Starbound is going to be big. That’s a claim that can be made with some confidence: the game sits near the top of the Steam chart following its release under the Early Access programme. It is a descendent of Minecraft – via, pointedly, Terraria – that shares all of its predecessors’ capacity for viral success. Players mine blocks, go on adventures, and build things: only here they do it in space, across randomly generated worlds. The randomisation of planets and moons is the key to Starbound’s potential. Where its predecessors relied on Earth-analogue biomes to give each world variety, Starbound includes all of these in dozens of alien variants that dramatically alter the profile of each new territory you lay claim to.
At the beginning of the game, your character’s ship runs out of fuel above an uncharted world. This could be a hostile desert planet with long, freezing nights that force you to build a shelter and huddle close to a fire, or a bizarre alien forest where pulsating brains drip from ‘trees’ made of fleshy vines. You could end up on a perfectly temperate forest moon that has already been settled, giving you ready access to shops and shelter – if you don’t cause any trouble.
As in Minecraft or Terraria, your progress is measured in the types of materials you’re gathering and how far up the tech tree you’ve managed to climb. All planets will include minerals like iron, copper, silver and gold in some proportion – but how much, and how difficult they are to extract, varies hugely. Likewise, the diverse colour scheme of planets furnishes you with a much greater range of building materials than you would otherwise have. You might, for example, take a trip to a desert planet to stock up on the sandstone you need to build a ziggurat on a barren moon.
The random generation of planets includes just enough reality to give this 16bit-styled game surprising fidelity. The colour of light is determined by the hue of the nearest star, and if you look at the night sky you’ll see nearby planets in the distance. Then there are factors like temperature and atmosphere that might require you to build special equipment before settling a new world. Randomisation extends to fauna, too: monsters are procedurally generated based on the biome of the world they inhabit, and can be docile or deadly. Learning which animals are safe to hunt for food and which need to be avoided is key.
Your progress is guided by a quest system that indicates the next key item you need to build to progress. At specific points you progress onto the next ‘tier’, granting access to new areas of space and sometimes triggering boss battles or other encounters.
If there’s a weakness to this randomisation, it’s that the game can sometimes fail to cohere visually.
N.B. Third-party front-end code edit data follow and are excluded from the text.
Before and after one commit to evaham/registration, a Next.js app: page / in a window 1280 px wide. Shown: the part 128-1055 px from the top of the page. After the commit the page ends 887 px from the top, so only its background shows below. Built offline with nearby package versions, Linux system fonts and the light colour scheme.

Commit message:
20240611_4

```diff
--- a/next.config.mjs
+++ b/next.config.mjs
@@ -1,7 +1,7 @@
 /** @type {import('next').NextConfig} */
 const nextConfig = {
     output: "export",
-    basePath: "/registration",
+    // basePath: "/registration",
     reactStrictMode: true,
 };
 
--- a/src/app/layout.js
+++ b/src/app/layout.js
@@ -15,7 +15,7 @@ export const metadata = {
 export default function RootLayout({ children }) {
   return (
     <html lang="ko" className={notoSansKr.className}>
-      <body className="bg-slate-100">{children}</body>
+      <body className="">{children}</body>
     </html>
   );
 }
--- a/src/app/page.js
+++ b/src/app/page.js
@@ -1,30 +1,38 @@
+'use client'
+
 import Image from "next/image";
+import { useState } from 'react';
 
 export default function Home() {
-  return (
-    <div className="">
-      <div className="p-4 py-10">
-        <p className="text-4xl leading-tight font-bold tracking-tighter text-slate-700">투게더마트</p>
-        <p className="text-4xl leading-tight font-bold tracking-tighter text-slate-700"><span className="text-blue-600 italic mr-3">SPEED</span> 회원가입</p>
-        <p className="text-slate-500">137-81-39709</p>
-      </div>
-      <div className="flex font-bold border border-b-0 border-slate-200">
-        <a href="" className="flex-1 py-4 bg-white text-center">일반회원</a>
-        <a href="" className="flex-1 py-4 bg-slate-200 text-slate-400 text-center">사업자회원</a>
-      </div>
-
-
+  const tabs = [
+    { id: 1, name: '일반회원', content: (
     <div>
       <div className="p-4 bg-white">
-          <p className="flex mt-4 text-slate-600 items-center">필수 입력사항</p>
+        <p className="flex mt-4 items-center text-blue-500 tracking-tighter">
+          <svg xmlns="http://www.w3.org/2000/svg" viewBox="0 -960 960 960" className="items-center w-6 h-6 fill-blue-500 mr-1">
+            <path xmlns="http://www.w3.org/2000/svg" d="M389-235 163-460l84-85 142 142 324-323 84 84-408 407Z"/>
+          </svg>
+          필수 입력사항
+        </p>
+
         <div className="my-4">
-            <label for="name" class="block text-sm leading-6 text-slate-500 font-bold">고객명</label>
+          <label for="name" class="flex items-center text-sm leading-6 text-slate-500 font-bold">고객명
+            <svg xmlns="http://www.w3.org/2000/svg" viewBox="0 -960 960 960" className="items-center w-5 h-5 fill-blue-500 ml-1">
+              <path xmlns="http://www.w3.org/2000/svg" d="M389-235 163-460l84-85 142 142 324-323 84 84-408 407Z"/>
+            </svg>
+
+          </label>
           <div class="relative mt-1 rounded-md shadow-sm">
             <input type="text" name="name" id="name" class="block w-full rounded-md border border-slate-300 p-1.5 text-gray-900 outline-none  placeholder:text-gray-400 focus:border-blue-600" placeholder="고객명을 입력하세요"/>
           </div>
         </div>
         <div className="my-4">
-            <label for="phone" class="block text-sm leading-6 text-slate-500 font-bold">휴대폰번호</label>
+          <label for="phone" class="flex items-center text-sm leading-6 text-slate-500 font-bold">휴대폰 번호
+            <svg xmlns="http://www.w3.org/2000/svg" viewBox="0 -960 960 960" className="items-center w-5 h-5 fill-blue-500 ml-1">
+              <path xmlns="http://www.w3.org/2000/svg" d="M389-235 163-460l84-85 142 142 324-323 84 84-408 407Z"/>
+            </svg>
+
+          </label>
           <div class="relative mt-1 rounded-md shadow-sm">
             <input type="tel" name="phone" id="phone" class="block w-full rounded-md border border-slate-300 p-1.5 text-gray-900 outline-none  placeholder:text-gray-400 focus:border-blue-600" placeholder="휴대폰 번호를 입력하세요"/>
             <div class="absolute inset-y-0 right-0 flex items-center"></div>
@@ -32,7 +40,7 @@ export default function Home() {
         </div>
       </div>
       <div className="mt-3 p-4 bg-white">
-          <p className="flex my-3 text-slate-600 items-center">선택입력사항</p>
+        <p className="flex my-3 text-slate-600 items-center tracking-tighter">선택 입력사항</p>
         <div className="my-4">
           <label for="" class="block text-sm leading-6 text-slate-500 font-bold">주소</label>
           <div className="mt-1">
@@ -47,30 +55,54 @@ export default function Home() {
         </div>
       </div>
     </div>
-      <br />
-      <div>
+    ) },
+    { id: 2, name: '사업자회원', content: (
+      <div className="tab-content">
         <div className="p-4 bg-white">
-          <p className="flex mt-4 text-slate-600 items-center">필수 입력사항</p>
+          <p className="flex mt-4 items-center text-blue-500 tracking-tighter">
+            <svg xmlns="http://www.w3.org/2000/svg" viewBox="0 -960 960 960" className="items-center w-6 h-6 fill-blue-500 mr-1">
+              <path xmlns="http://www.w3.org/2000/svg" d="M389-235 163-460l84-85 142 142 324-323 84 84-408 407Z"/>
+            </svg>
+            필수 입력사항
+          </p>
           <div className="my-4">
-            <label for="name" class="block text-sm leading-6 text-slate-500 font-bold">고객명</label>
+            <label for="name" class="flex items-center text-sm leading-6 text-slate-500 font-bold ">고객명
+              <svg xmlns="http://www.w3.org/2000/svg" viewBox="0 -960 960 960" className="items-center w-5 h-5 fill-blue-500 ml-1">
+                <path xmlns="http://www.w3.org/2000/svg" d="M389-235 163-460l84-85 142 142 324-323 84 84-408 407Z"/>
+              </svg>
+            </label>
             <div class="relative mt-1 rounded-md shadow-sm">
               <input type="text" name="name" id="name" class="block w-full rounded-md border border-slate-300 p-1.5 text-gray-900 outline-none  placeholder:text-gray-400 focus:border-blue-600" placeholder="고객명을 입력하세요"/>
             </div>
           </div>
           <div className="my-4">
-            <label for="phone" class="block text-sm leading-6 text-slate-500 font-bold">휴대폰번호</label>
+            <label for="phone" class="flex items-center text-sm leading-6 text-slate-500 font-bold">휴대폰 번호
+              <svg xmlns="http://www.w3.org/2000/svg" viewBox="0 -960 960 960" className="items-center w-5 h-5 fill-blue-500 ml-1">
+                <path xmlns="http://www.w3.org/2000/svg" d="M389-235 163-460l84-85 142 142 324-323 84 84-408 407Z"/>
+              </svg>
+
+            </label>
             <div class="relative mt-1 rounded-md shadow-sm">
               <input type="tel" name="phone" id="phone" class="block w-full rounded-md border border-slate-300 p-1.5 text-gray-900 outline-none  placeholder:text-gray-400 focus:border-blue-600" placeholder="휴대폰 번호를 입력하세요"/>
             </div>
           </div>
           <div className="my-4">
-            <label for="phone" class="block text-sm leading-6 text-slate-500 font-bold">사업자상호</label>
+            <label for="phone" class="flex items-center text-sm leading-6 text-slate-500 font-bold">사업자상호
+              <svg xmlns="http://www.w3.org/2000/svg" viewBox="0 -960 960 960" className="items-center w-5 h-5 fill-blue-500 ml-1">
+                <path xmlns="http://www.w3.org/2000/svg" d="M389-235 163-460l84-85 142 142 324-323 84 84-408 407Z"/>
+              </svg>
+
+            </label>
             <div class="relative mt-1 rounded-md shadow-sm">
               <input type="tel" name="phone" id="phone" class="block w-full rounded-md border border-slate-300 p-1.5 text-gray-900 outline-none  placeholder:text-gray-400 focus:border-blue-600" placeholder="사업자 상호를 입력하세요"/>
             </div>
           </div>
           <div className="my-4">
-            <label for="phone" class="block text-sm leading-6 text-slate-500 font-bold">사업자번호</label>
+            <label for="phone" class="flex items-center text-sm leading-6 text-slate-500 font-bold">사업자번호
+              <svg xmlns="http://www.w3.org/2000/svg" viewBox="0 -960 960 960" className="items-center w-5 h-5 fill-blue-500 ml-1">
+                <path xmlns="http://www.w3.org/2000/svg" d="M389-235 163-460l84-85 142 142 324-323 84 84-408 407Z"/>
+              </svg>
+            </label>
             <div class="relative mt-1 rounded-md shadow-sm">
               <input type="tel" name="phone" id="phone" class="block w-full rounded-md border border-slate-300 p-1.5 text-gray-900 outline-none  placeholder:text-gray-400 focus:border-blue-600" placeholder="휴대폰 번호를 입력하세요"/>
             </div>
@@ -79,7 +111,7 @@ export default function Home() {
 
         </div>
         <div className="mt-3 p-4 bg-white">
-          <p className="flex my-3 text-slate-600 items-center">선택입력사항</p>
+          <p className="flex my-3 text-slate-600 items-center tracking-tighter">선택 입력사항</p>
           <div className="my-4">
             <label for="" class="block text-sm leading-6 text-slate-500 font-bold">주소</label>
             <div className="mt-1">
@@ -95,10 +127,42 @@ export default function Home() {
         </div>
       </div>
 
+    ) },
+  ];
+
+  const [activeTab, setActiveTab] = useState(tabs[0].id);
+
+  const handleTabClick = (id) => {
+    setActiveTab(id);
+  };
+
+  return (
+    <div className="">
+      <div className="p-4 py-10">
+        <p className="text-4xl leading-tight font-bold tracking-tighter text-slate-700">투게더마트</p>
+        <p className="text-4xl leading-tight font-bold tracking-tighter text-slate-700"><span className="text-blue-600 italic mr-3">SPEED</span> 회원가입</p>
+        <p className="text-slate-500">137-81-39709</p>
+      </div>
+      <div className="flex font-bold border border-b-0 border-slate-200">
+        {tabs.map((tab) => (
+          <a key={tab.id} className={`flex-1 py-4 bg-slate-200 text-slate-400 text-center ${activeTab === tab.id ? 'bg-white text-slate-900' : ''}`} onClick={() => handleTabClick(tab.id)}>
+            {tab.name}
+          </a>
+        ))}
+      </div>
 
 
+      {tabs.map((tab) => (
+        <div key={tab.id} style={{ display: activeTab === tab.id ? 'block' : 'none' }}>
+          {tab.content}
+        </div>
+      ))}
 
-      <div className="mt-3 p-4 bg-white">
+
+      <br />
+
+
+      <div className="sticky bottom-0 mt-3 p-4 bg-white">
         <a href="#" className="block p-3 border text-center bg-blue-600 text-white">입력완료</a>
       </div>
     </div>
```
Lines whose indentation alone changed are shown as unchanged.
Individual sprites are for the most part attractive and well-designed, and the number of detailed animations is surprising for a game of Starbound’s scope. But that won’t stop bright-yellow acid-spitting birds from roaming the green skies of a planet covered in dense pink roses. This occasional incoherence, though, is part of Starbound’s charm – it’s not the game itself that is garish, but the world you’ve discovered. It’s another experience to share.
The game is already substantial in its beta form, and the draw of the next planet is powerful. The developers claim that there are more than 12 quadrillion potential planets to discover. That’s why it’s easy to say that Starbound will be big: it already is.